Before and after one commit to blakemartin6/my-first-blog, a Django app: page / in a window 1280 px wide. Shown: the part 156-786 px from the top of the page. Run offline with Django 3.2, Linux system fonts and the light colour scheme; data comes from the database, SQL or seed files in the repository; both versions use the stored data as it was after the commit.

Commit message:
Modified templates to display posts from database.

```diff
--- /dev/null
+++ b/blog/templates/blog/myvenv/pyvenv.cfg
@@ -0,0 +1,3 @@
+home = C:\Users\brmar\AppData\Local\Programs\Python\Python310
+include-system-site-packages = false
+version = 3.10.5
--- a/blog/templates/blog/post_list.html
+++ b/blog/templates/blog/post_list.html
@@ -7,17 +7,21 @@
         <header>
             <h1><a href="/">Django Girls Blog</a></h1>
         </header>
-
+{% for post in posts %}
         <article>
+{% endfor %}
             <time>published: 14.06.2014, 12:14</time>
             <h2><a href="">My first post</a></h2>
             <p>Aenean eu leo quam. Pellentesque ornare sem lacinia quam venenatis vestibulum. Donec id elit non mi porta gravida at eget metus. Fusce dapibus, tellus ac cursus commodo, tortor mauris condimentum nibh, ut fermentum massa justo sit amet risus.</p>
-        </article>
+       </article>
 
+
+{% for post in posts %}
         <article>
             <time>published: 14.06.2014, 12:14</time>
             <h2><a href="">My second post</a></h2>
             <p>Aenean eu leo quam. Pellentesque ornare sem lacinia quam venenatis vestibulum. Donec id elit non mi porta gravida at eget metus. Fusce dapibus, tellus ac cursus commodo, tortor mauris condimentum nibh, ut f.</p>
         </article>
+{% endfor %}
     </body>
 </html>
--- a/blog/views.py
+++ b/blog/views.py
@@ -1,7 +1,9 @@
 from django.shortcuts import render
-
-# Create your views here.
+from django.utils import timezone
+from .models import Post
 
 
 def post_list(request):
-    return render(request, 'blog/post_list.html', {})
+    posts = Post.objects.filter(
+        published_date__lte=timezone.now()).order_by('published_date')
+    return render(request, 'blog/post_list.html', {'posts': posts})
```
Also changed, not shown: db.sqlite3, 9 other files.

____

State the count of lines holding the string "gravida" in the listing above, and nothing else.

EXERCISE OUTPUT: 2